#### TASK INSTRUCTIONS:
Go through the data underneath and copy every line exactly.

----

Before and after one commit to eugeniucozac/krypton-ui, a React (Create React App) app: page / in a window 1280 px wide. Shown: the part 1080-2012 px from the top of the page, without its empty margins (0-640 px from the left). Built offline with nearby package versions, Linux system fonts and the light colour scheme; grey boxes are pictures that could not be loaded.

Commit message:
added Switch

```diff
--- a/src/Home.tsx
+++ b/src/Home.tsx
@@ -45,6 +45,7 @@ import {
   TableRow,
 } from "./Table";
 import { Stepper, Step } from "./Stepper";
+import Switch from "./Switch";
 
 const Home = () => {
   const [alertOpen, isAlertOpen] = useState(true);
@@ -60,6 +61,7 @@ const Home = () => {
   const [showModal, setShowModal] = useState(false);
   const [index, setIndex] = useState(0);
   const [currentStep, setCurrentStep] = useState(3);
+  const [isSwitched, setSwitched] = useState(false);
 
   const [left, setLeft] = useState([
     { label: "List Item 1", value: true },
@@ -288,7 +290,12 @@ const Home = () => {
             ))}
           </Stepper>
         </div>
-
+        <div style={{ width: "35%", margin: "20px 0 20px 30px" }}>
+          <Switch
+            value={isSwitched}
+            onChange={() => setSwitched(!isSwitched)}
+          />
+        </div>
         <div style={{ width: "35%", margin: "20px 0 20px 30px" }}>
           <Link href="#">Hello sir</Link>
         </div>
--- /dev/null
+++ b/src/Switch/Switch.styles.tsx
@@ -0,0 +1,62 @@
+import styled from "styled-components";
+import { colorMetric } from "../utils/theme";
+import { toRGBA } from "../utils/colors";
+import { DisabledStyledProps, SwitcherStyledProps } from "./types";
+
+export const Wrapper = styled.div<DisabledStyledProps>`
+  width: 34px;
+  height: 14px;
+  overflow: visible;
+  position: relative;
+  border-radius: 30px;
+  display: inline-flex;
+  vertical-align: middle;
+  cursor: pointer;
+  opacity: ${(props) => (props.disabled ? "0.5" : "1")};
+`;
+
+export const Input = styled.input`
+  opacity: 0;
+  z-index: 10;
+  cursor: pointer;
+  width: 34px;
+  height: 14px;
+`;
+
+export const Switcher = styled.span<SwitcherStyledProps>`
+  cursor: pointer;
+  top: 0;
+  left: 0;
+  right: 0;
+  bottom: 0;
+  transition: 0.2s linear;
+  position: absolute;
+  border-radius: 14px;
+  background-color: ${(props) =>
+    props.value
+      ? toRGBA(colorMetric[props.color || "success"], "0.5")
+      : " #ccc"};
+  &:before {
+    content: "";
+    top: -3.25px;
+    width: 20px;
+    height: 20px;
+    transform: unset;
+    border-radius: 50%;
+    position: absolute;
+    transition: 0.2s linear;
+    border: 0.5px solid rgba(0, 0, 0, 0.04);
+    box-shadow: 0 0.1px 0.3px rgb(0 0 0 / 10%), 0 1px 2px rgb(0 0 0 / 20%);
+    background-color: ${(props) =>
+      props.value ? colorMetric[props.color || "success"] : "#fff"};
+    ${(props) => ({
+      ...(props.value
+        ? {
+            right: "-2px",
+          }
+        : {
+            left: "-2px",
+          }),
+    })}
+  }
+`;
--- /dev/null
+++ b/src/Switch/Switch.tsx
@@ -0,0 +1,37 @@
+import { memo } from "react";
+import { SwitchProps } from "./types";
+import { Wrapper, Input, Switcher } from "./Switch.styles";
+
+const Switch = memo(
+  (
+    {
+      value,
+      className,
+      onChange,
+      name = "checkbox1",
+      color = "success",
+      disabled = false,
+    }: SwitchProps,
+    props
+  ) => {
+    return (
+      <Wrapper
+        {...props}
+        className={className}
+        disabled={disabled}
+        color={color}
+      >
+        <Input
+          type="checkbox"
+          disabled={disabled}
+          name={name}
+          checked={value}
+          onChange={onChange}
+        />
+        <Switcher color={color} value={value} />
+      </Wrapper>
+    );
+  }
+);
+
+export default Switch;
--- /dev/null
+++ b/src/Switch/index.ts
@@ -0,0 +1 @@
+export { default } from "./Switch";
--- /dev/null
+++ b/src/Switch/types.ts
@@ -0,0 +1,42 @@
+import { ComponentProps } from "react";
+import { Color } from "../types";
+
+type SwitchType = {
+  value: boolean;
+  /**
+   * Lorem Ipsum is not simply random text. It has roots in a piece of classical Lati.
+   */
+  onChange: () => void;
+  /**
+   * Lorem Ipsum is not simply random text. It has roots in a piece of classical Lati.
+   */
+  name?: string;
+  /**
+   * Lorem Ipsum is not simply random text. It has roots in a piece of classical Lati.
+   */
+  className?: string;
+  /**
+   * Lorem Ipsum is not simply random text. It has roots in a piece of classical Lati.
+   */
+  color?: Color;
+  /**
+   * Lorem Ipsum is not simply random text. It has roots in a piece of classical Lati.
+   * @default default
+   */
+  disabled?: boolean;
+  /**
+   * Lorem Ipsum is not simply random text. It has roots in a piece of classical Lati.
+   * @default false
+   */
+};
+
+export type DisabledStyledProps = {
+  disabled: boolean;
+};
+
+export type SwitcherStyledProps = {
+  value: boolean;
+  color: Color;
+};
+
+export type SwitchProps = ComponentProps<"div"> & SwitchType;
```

----

#### SOLUTION TO THE PROBLEM:
Before and after one commit to eugeniucozac/krypton-ui, a React (Create React App) app: page / in a window 1280 px wide. Shown: the part 1080-2012 px from the top of the page, without its empty margins (0-640 px from the left). Built offline with nearby package versions, Linux system fonts and the light colour scheme; grey boxes are pictures that could not be loaded.

Commit message:
added Switch

```diff
--- a/src/Home.tsx
+++ b/src/Home.tsx
@@ -45,6 +45,7 @@ import {
   TableRow,
 } from "./Table";
 import { Stepper, Step } from "./Stepper";
+import Switch from "./Switch";
 
 const Home = () => {
   const [alertOpen, isAlertOpen] = useState(true);
@@ -60,6 +61,7 @@ const Home = () => {
   const [showModal, setShowModal] = useState(false);
   const [index, setIndex] = useState(0);
   const [currentStep, setCurrentStep] = useState(3);
+  const [isSwitched, setSwitched] = useState(false);
 
   const [left, setLeft] = useState([
     { label: "List Item 1", value: true },
@@ -288,7 +290,12 @@ const Home = () => {
             ))}
           </Stepper>
         </div>
-
+        <div style={{ width: "35%", margin: "20px 0 20px 30px" }}>
+          <Switch
+            value={isSwitched}
+            onChange={() => setSwitched(!isSwitched)}
+          />
+        </div>
         <div style={{ width: "35%", margin: "20px 0 20px 30px" }}>
           <Link href="#">Hello sir</Link>
         </div>
--- /dev/null
+++ b/src/Switch/Switch.styles.tsx
@@ -0,0 +1,62 @@
+import styled from "styled-components";
+import { colorMetric } from "../utils/theme";
+import { toRGBA } from "../utils/colors";
+import { DisabledStyledProps, SwitcherStyledProps } from "./types";
+
+export const Wrapper = styled.div<DisabledStyledProps>`
+  width: 34px;
+  height: 14px;
+  overflow: visible;
+  position: relative;
+  border-radius: 30px;
+  display: inline-flex;
+  vertical-align: middle;
+  cursor: pointer;
+  opacity: ${(props) => (props.disabled ? "0.5" : "1")};
+`;
+
+export const Input = styled.input`
+  opacity: 0;
+  z-index: 10;
+  cursor: pointer;
+  width: 34px;
+  height: 14px;
+`;
+
+export const Switcher = styled.span<SwitcherStyledProps>`
+  cursor: pointer;
+  top: 0;
+  left: 0;
+  right: 0;
+  bottom: 0;
+  transition: 0.2s linear;
+  position: absolute;
+  border-radius: 14px;
+  background-color: ${(props) =>
+    props.value
+      ? toRGBA(colorMetric[props.color || "success"], "0.5")
+      : " #ccc"};
+  &:before {
+    content: "";
+    top: -3.25px;
+    width: 20px;
+    height: 20px;
+    transform: unset;
+    border-radius: 50%;
+    position: absolute;
+    transition: 0.2s linear;
+    border: 0.5px solid rgba(0, 0, 0, 0.04);
+    box-shadow: 0 0.1px 0.3px rgb(0 0 0 / 10%), 0 1px 2px rgb(0 0 0 / 20%);
+    background-color: ${(props) =>
+      props.value ? colorMetric[props.color || "success"] : "#fff"};
+    ${(props) => ({
+      ...(props.value
+        ? {
+            right: "-2px",
+          }
+        : {
+            left: "-2px",
+          }),
+    })}
+  }
+`;
--- /dev/null
+++ b/src/Switch/Switch.tsx
@@ -0,0 +1,37 @@
+import { memo } from "react";
+import { SwitchProps } from "./types";
+import { Wrapper, Input, Switcher } from "./Switch.styles";
+
+const Switch = memo(
+  (
+    {
+      value,
+      className,
+      onChange,
+      name = "checkbox1",
+      color = "success",
+      disabled = false,
+    }: SwitchProps,
+    props
+  ) => {
+    return (
+      <Wrapper
+        {...props}
+        className={className}
+        disabled={disabled}
+        color={color}
+      >
+        <Input
+          type="checkbox"
+          disabled={disabled}
+          name={name}
+          checked={value}
+          onChange={onChange}
+        />
+        <Switcher color={color} value={value} />
+      </Wrapper>
+    );
+  }
+);
+
+export default Switch;
--- /dev/null
+++ b/src/Switch/index.ts
@@ -0,0 +1 @@
+export { default } from "./Switch";
--- /dev/null
+++ b/src/Switch/types.ts
@@ -0,0 +1,42 @@
+import { ComponentProps } from "react";
+import { Color } from "../types";
+
+type SwitchType = {
+  value: boolean;
+  /**
+   * Lorem Ipsum is not simply random text. It has roots in a piece of classical Lati.
+   */
+  onChange: () => void;
+  /**
+   * Lorem Ipsum is not simply random text. It has roots in a piece of classical Lati.
+   */
+  name?: string;
+  /**
+   * Lorem Ipsum is not simply random text. It has roots in a piece of classical Lati.
+   */
+  className?: string;
+  /**
+   * Lorem Ipsum is not simply random text. It has roots in a piece of classical Lati.
+   */
+  color?: Color;
+  /**
+   * Lorem Ipsum is not simply random text. It has roots in a piece of classical Lati.
+   * @default default
+   */
+  disabled?: boolean;
+  /**
+   * Lorem Ipsum is not simply random text. It has roots in a piece of classical Lati.
+   * @default false
+   */
+};
+
+export type DisabledStyledProps = {
+  disabled: boolean;
+};
+
+export type SwitcherStyledProps = {
+  value: boolean;
+  color: Color;
+};
+
+export type SwitchProps = ComponentProps<"div"> & SwitchType;
```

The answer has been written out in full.